Moreover, Mass Effect does a poor job of creating a believable game world. While you may have complete freedom to play as you wish, the “people” around you have terrible A.I. and are shackled to their dialogue scripts. Once you have talked to your crew members enough, they will forever be stuck in the last part of their script–no matter what is happening around them. For example, if you choose to romance Miranda, and end up sleeping with her in-game, every time you talk to her afterwards she still talks about how she’s looking forward to a moment that already happened. They didn’t program her to say anything after that, so she’ll just keep on repeating the same thing over and over again when you’re on the ship. Thus while all the decisions you make are very intellectually stimulating, they become noise you don’t pay attention to if you play through a second time. You already know what your choices and their consequences are. This is due to the fact that if you don’t like something that happened, you can simply reload and pick a better choice. Characters in the game never change, even though you might be playing a completely different Shepard from the first time. Exploring your identity through Shepard is only novel at first. Afterwards you realize that you don’t actually have much freedom to explore the complexity and fluidity of identity because the game world and its denizens remain static even if you do not.
While games like Mass Effect aim to use identity and its complexities a part of its game mechanisms, video games are still a long ways off from exploring the subject in a meaningful way. Not only do limiting social constructs manifest themselves within the game, but so do limited AI and static game worlds. Still, games like Mass Effect 2 are a baby step in the right direction–if anything, while the real world may maintain ideas of normative identity, virtual worlds become a playing ground for us to break those rules and explore the possibilities. The way we see ourselves and each other is changing.

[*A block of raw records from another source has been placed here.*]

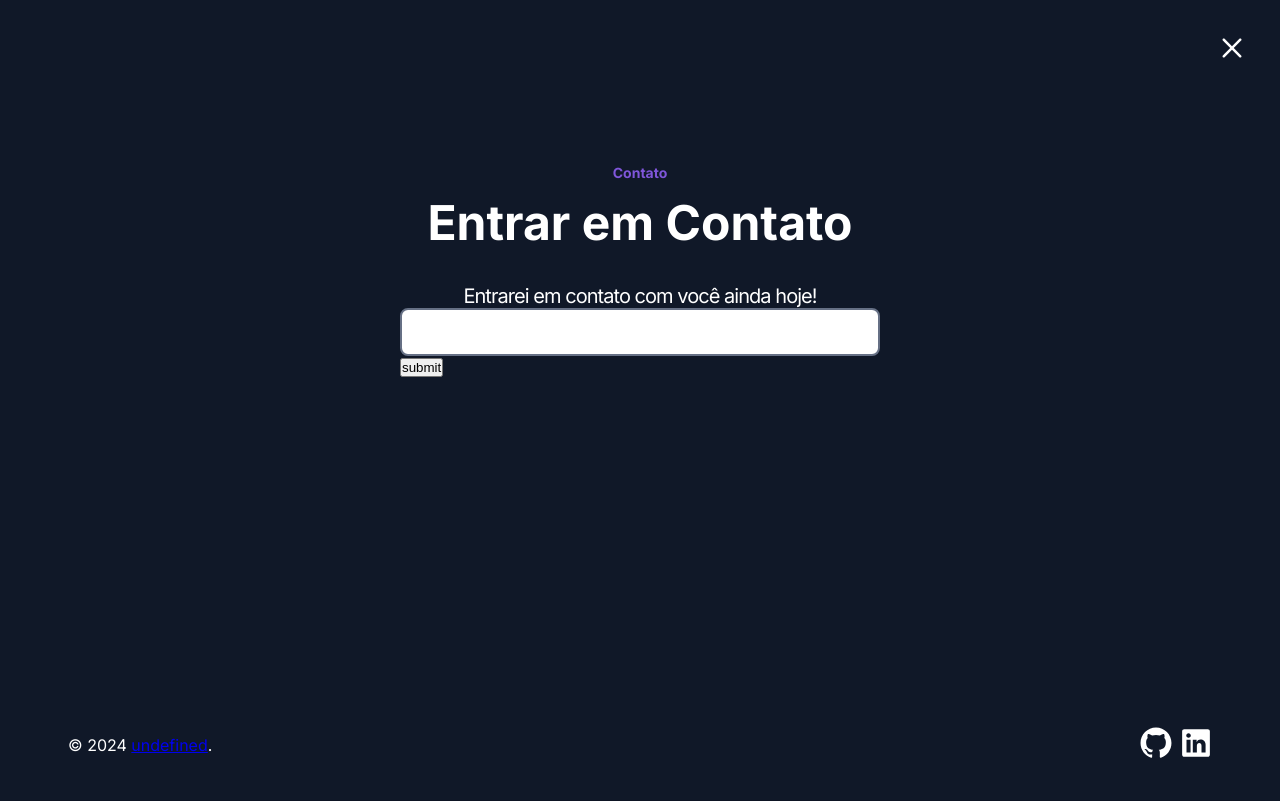
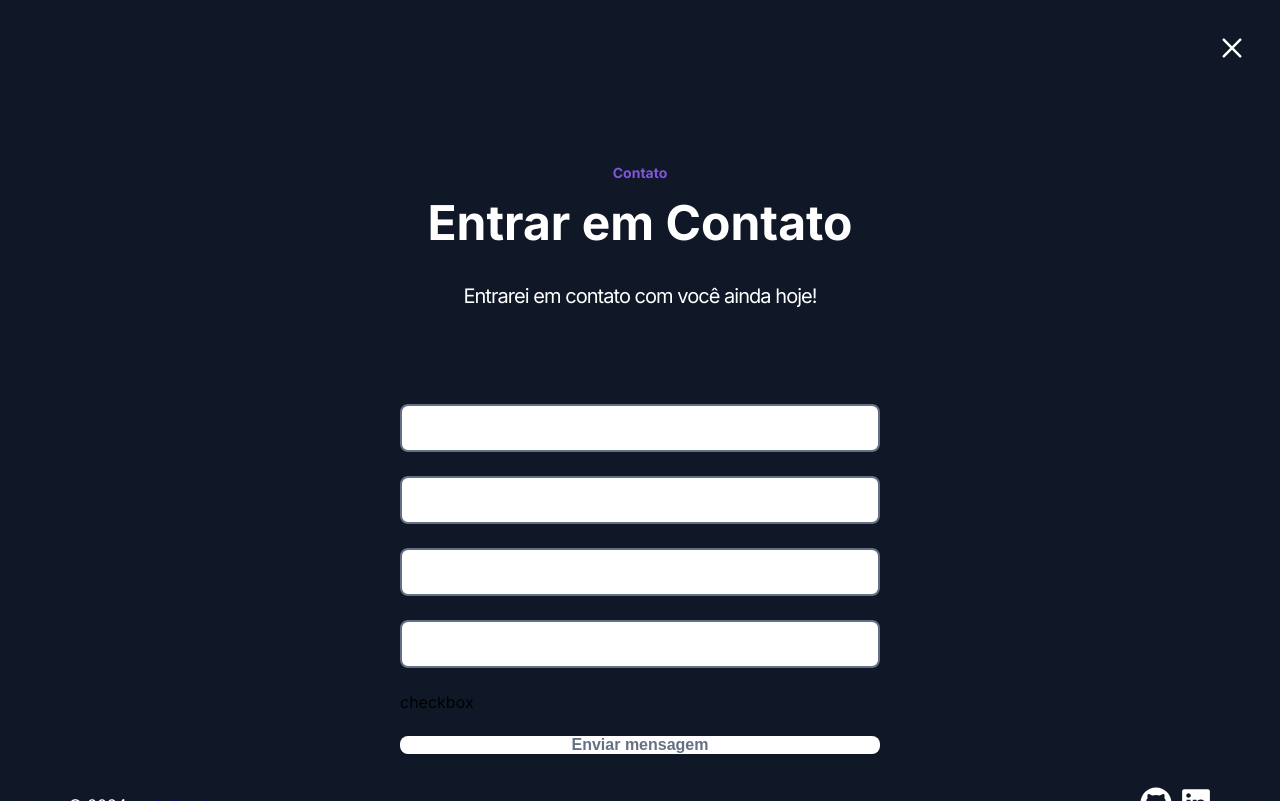
Before and after one commit to matheusgrodrigues/portfolio-backup-inativo, a Next.js app: page / in a window 1280 px wide. Both pictures are taken after a click on the button "Entre em Contato". Built offline with nearby package versions, Linux system fonts and the light colour scheme.

Commit message:
adicionando form

```diff
--- a/src/components/pages/ModalContact/ModalContact.tsx
+++ b/src/components/pages/ModalContact/ModalContact.tsx
@@ -13,6 +13,7 @@ import Input from '../../atoms/Input';
 import Text from '../../atoms/Text';
 
 import Footer from '../../organisms/Footer';
+import Button from '../../atoms/Button';
 
 const Container = styled.div`
     justify-content: center;
@@ -39,13 +40,17 @@ const FormTitle = styled.div`
     text-align: center;
     max-width: 480px;
     margin: 0 auto;
+    margin-bottom: ${(props) => props.theme.ref.spacing['spacing_96']};
     width: 100%;
 `;
 
 const FormContainer = styled.div`
+    flex-direction: column;
     max-width: 480px;
+    display: flex;
     margin: 0 auto;
     width: 100%;
+    gap: ${(props) => props.theme.ref.spacing['spacing_24']};
 `;
 
 export interface ModalContactRef {
@@ -103,13 +108,18 @@ const ModalContact: React.ForwardRefRenderFunction<object, React.RefAttributes<M
                     </Text>
                 </FormTitle>
 
-                <FormContainer>
-                    <Form onSubmit={onSubmit}>
+                <Form onSubmit={onSubmit}>
+                    <FormContainer>
                         <Input name="nome" />
+                        <Input name="email" />
+                        <Input name="telefone" />
+                        <Input name="mensagem" />
 
-                        <button>submit</button>
-                    </Form>
-                </FormContainer>
+                        <p>checkbox</p>
+
+                        <Button>Enviar mensagem</Button>
+                    </FormContainer>
+                </Form>
 
                 <Footer />
             </Container>
--- a/src/core/components/Form/Form.tsx
+++ b/src/core/components/Form/Form.tsx
@@ -20,7 +20,9 @@ const Form: React.FC<FormProps> = ({ children, onSubmit }) => {
 
     return (
         <FormProvider {...methods}>
-            <form onSubmit={methods.handleSubmit(onSubmit)}>{children}</form>
+            <form onSubmit={methods.handleSubmit(onSubmit)} style={{ width: '100%' }}>
+                {children}
+            </form>
         </FormProvider>
     );
 };
--- a/src/core/components/Modal/Modal.tsx
+++ b/src/core/components/Modal/Modal.tsx
@@ -11,6 +11,18 @@ import Icon from '@/src/components/atoms/Icon';
 export interface ModalRef {
     setIsOpen: React.Dispatch<React.SetStateAction<boolean>>;
 }
+
+const Overlay = styled(Dialog.Overlay)`
+    background: rgba(0 0 0 / 0.5);
+    position: fixed;
+    top: 0;
+    left: 0;
+    right: 0;
+    bottom: 0;
+    display: grid;
+    place-items: center;
+    overflow-y: auto;
+`;
 
 const Content = styled(Dialog.Content)`
     background: ${({ theme }) => (theme.name === 'light' ? theme.ref.colors['white'] : theme.ref.colors['gray900'])};
@@ -61,6 +73,7 @@ const Modal: React.ForwardRefRenderFunction<ModalRef, DialogProps> = ({ children
     return (
         <Dialog.Root open={isOpen}>
             <Dialog.Portal>
+                <Overlay>
                     <Content>
                         <Header>
                             <Button variant="link" onClick={() => setIsOpen(false)}>
@@ -75,6 +88,7 @@ const Modal: React.ForwardRefRenderFunction<ModalRef, DialogProps> = ({ children
 
                         {children}
                     </Content>
+                </Overlay>
             </Dialog.Portal>
         </Dialog.Root>
     );
```
Lines whose indentation alone changed are shown as unchanged.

What you can do–who you can be, more specifically–may be but simplistic mechanics within a game today, but they may also be partially reflective of how important multiplicity is in exploring who we are.